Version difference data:
--- START ---
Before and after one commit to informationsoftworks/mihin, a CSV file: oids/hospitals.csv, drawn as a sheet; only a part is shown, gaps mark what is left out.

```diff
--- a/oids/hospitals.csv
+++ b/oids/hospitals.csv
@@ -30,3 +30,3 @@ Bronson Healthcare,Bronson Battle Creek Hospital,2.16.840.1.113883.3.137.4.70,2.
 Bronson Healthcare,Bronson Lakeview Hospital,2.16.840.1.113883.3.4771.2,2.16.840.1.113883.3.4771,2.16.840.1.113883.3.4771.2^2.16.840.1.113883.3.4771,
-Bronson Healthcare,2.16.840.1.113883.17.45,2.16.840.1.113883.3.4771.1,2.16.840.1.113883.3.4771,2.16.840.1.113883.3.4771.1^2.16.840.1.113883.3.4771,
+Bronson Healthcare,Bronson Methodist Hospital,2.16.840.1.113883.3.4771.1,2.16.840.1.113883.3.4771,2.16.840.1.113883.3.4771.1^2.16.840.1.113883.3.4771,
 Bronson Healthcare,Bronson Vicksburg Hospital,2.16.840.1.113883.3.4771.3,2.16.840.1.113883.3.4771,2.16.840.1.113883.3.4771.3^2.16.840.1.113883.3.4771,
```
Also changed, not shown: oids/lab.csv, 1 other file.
--- END ---
--- START ---
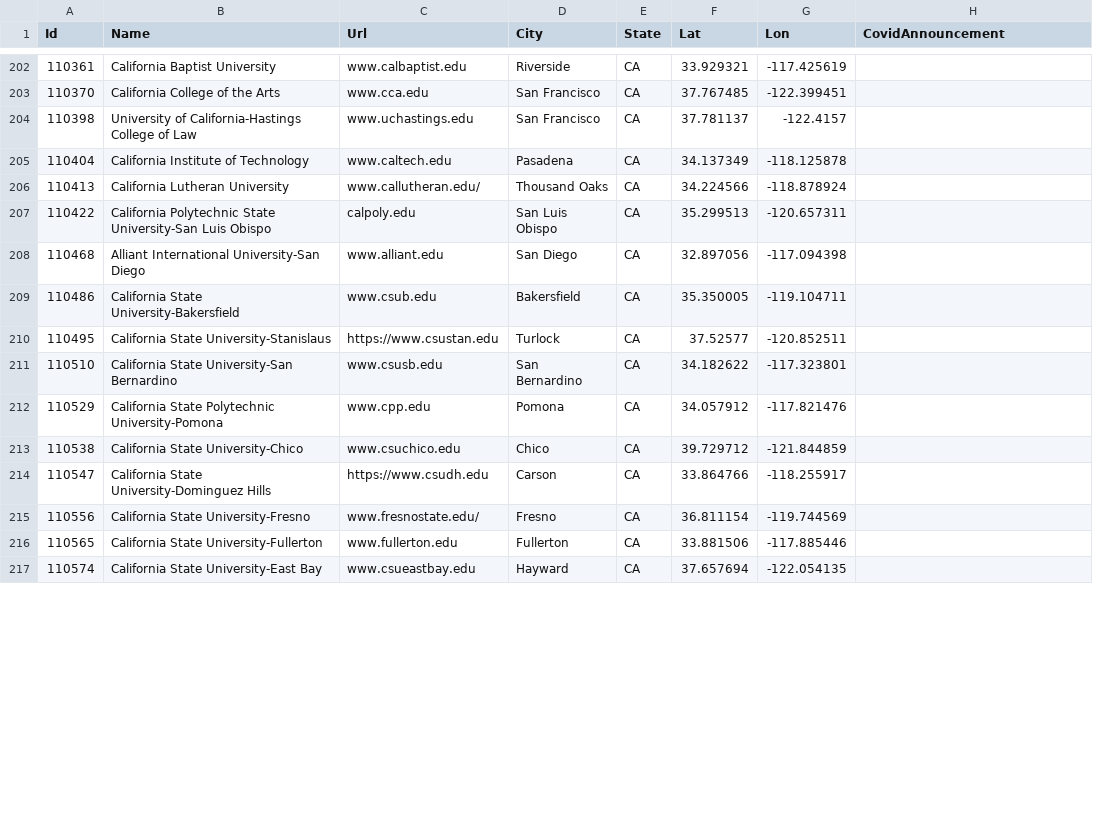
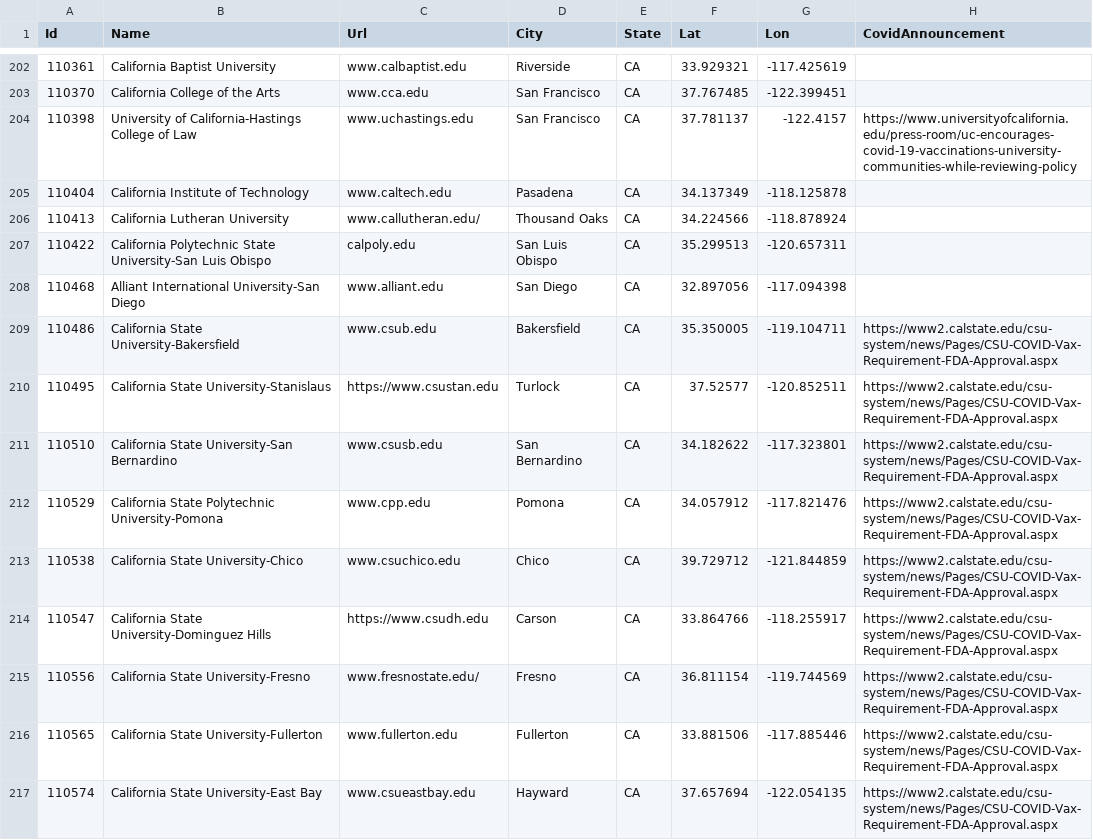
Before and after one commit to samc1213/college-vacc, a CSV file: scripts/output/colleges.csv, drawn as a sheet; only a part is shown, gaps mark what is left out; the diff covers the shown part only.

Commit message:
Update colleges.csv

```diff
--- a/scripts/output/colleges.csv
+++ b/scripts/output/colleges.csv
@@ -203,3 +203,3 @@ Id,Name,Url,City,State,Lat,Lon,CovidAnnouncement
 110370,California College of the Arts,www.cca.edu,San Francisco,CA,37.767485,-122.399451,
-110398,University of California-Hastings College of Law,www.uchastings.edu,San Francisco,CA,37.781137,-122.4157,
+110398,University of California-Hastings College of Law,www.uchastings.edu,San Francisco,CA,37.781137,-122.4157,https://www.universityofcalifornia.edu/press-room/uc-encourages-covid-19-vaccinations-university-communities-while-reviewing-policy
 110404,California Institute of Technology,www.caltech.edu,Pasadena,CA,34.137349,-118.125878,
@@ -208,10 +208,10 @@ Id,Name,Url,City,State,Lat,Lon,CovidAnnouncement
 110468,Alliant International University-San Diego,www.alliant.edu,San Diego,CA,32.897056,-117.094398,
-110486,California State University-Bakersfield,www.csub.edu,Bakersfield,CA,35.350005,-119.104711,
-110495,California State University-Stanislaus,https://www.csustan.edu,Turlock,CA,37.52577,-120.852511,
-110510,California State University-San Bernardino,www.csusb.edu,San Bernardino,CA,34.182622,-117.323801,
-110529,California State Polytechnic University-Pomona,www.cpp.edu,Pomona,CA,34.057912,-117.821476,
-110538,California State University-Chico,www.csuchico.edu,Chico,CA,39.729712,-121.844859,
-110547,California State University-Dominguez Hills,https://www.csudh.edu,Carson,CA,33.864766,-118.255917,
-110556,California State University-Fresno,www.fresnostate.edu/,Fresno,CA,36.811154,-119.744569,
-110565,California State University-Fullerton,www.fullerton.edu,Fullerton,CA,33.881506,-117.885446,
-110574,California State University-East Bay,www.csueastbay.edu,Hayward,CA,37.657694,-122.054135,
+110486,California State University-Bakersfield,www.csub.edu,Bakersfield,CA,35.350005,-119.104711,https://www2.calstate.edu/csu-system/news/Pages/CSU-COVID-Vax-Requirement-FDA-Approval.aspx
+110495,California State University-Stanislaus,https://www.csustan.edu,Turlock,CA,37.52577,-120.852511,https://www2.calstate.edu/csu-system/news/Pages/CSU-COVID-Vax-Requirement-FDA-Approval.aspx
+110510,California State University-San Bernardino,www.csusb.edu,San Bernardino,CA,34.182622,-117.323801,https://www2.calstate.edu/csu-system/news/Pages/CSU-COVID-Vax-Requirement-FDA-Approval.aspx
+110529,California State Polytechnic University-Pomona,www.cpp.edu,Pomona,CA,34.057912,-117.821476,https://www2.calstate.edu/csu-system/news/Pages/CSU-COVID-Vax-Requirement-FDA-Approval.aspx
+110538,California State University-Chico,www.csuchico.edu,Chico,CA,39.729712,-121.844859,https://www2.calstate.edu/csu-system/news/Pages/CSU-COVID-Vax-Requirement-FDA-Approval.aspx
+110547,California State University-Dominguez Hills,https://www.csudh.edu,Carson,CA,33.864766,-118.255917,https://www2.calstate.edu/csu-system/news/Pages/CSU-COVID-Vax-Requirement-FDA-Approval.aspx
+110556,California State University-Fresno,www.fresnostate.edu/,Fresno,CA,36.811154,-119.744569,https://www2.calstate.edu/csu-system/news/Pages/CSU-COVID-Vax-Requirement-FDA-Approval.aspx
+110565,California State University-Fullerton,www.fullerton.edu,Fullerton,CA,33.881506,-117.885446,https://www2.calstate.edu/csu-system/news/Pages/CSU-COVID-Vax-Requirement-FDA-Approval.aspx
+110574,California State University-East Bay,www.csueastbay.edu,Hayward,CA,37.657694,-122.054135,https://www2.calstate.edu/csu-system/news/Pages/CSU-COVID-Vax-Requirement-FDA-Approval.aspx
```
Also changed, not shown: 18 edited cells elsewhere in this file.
--- END ---
--- START ---
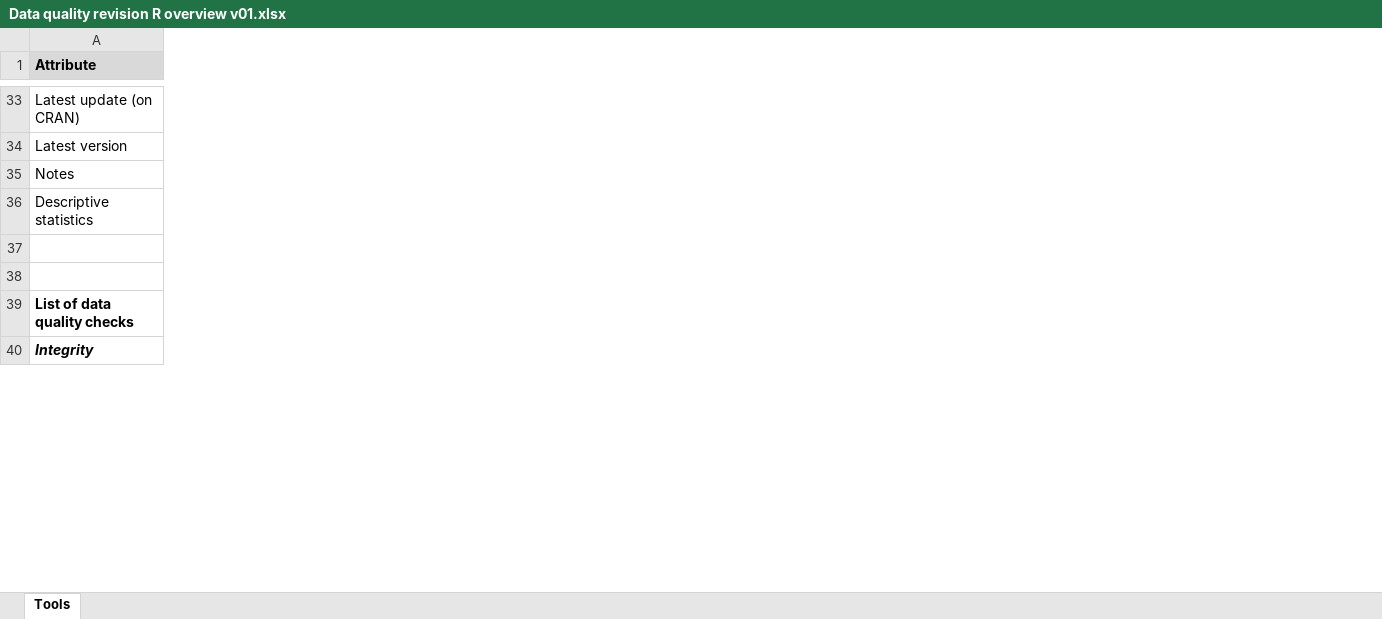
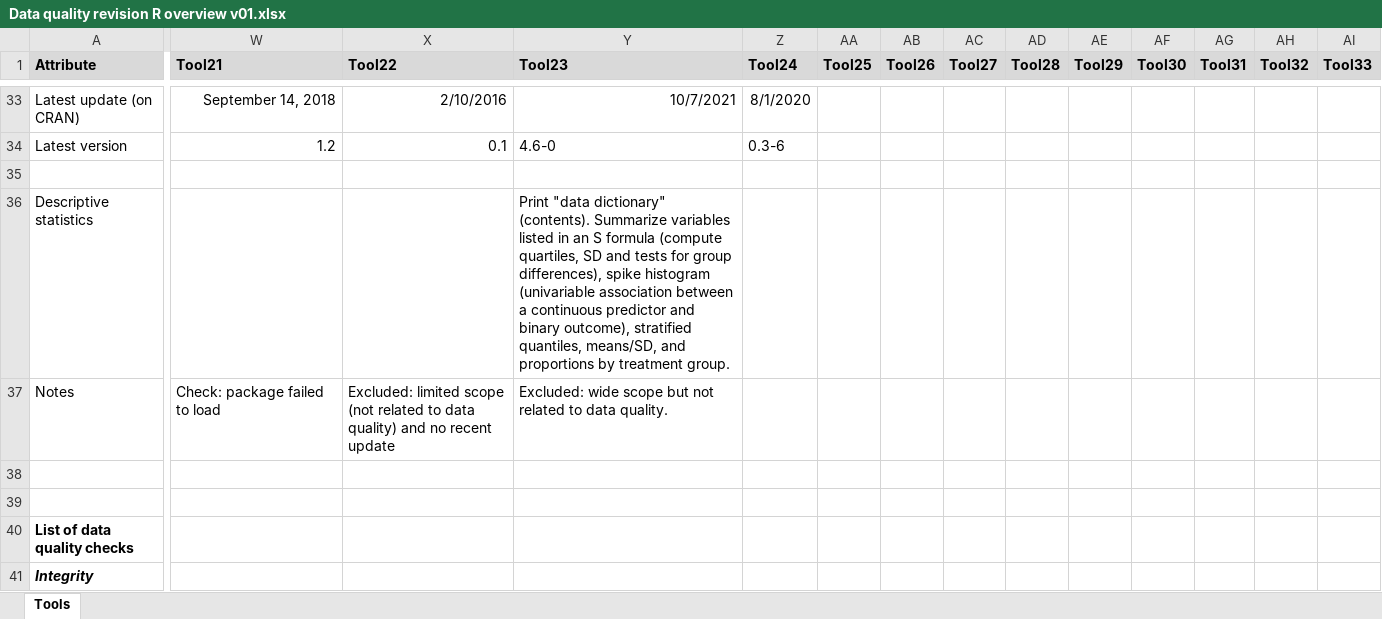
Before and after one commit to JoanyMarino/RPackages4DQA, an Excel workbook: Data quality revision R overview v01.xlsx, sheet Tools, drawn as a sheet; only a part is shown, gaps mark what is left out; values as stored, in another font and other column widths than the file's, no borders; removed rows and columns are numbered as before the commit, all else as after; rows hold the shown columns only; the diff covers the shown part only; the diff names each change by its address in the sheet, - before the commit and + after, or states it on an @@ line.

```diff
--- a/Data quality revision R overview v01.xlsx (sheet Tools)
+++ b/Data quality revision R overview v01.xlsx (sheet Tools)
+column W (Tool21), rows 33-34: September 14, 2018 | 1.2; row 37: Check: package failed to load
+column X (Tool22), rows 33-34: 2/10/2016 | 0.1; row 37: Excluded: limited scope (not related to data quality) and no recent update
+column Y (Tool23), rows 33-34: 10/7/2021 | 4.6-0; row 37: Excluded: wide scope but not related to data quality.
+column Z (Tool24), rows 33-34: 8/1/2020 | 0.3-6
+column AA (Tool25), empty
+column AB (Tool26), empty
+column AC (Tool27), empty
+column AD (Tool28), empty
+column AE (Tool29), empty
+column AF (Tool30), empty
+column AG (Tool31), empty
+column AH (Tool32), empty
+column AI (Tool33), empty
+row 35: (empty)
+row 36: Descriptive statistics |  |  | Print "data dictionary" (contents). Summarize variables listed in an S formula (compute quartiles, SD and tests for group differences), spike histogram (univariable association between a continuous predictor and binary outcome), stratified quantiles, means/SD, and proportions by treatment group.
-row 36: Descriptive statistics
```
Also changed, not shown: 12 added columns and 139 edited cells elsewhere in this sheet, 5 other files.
--- END ---
_What to work on:_
Every line above that holds the word "empty" needs to be copied.

_Response box:_
+column AA (Tool25), empty
+column AB (Tool26), empty
+column AC (Tool27), empty
+column AD (Tool28), empty
+column AE (Tool29), empty
+column AF (Tool30), empty
+column AG (Tool31), empty
+column AH (Tool32), empty
+column AI (Tool33), empty
+row 35: (empty)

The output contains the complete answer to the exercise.